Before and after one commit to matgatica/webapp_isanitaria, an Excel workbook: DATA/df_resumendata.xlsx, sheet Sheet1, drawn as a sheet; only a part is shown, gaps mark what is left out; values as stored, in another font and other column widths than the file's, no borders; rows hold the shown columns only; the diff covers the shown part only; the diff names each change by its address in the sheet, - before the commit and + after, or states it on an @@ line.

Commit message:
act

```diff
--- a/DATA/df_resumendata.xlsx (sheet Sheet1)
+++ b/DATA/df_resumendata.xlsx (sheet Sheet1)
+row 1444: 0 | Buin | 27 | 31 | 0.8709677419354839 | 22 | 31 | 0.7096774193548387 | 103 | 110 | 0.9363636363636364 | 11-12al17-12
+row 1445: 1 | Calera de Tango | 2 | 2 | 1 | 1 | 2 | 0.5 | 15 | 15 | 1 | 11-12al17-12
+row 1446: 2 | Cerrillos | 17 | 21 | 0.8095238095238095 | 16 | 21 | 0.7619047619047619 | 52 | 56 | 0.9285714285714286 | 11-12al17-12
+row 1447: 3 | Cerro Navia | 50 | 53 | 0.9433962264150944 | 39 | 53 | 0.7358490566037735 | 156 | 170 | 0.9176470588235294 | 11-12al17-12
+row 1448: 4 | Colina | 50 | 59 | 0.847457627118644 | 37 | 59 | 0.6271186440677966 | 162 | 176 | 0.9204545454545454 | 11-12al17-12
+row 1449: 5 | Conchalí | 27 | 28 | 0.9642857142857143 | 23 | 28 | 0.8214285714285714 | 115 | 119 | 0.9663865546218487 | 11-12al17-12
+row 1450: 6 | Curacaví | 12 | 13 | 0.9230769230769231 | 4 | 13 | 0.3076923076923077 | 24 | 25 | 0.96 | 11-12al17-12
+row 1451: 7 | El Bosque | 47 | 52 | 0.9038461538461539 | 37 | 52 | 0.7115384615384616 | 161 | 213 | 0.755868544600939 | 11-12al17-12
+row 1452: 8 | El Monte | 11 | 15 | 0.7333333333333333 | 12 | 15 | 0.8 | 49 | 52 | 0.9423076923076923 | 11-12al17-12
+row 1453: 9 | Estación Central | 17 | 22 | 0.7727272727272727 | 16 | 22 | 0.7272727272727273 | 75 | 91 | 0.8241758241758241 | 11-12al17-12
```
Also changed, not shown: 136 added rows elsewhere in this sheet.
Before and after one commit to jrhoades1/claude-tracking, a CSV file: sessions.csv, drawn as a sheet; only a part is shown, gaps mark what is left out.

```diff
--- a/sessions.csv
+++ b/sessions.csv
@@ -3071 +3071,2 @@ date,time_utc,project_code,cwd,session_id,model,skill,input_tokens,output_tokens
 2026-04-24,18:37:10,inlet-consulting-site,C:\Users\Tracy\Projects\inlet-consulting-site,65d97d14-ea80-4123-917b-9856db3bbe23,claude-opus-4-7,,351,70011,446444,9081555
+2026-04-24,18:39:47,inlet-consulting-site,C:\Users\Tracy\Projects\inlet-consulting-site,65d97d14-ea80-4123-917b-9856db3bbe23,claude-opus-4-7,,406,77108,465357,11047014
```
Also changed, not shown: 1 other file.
----
Down to the last line, give the records again exactly.

*Finished exercise*:
Before and after one commit to matgatica/webapp_isanitaria, an Excel workbook: DATA/df_resumendata.xlsx, sheet Sheet1, drawn as a sheet; only a part is shown, gaps mark what is left out; values as stored, in another font and other column widths than the file's, no borders; rows hold the shown columns only; the diff covers the shown part only; the diff names each change by its address in the sheet, - before the commit and + after, or states it on an @@ line.

Commit message:
act

```diff
--- a/DATA/df_resumendata.xlsx (sheet Sheet1)
+++ b/DATA/df_resumendata.xlsx (sheet Sheet1)
+row 1444: 0 | Buin | 27 | 31 | 0.8709677419354839 | 22 | 31 | 0.7096774193548387 | 103 | 110 | 0.9363636363636364 | 11-12al17-12
+row 1445: 1 | Calera de Tango | 2 | 2 | 1 | 1 | 2 | 0.5 | 15 | 15 | 1 | 11-12al17-12
+row 1446: 2 | Cerrillos | 17 | 21 | 0.8095238095238095 | 16 | 21 | 0.7619047619047619 | 52 | 56 | 0.9285714285714286 | 11-12al17-12
+row 1447: 3 | Cerro Navia | 50 | 53 | 0.9433962264150944 | 39 | 53 | 0.7358490566037735 | 156 | 170 | 0.9176470588235294 | 11-12al17-12
+row 1448: 4 | Colina | 50 | 59 | 0.847457627118644 | 37 | 59 | 0.6271186440677966 | 162 | 176 | 0.9204545454545454 | 11-12al17-12
+row 1449: 5 | Conchalí | 27 | 28 | 0.9642857142857143 | 23 | 28 | 0.8214285714285714 | 115 | 119 | 0.9663865546218487 | 11-12al17-12
+row 1450: 6 | Curacaví | 12 | 13 | 0.9230769230769231 | 4 | 13 | 0.3076923076923077 | 24 | 25 | 0.96 | 11-12al17-12
+row 1451: 7 | El Bosque | 47 | 52 | 0.9038461538461539 | 37 | 52 | 0.7115384615384616 | 161 | 213 | 0.755868544600939 | 11-12al17-12
+row 1452: 8 | El Monte | 11 | 15 | 0.7333333333333333 | 12 | 15 | 0.8 | 49 | 52 | 0.9423076923076923 | 11-12al17-12
+row 1453: 9 | Estación Central | 17 | 22 | 0.7727272727272727 | 16 | 22 | 0.7272727272727273 | 75 | 91 | 0.8241758241758241 | 11-12al17-12
```
Also changed, not shown: 136 added rows elsewhere in this sheet.
Before and after one commit to jrhoades1/claude-tracking, a CSV file: sessions.csv, drawn as a sheet; only a part is shown, gaps mark what is left out.

```diff
--- a/sessions.csv
+++ b/sessions.csv
@@ -3071 +3071,2 @@ date,time_utc,project_code,cwd,session_id,model,skill,input_tokens,output_tokens
 2026-04-24,18:37:10,inlet-consulting-site,C:\Users\Tracy\Projects\inlet-consulting-site,65d97d14-ea80-4123-917b-9856db3bbe23,claude-opus-4-7,,351,70011,446444,9081555
+2026-04-24,18:39:47,inlet-consulting-site,C:\Users\Tracy\Projects\inlet-consulting-site,65d97d14-ea80-4123-917b-9856db3bbe23,claude-opus-4-7,,406,77108,465357,11047014
```
Also changed, not shown: 1 other file.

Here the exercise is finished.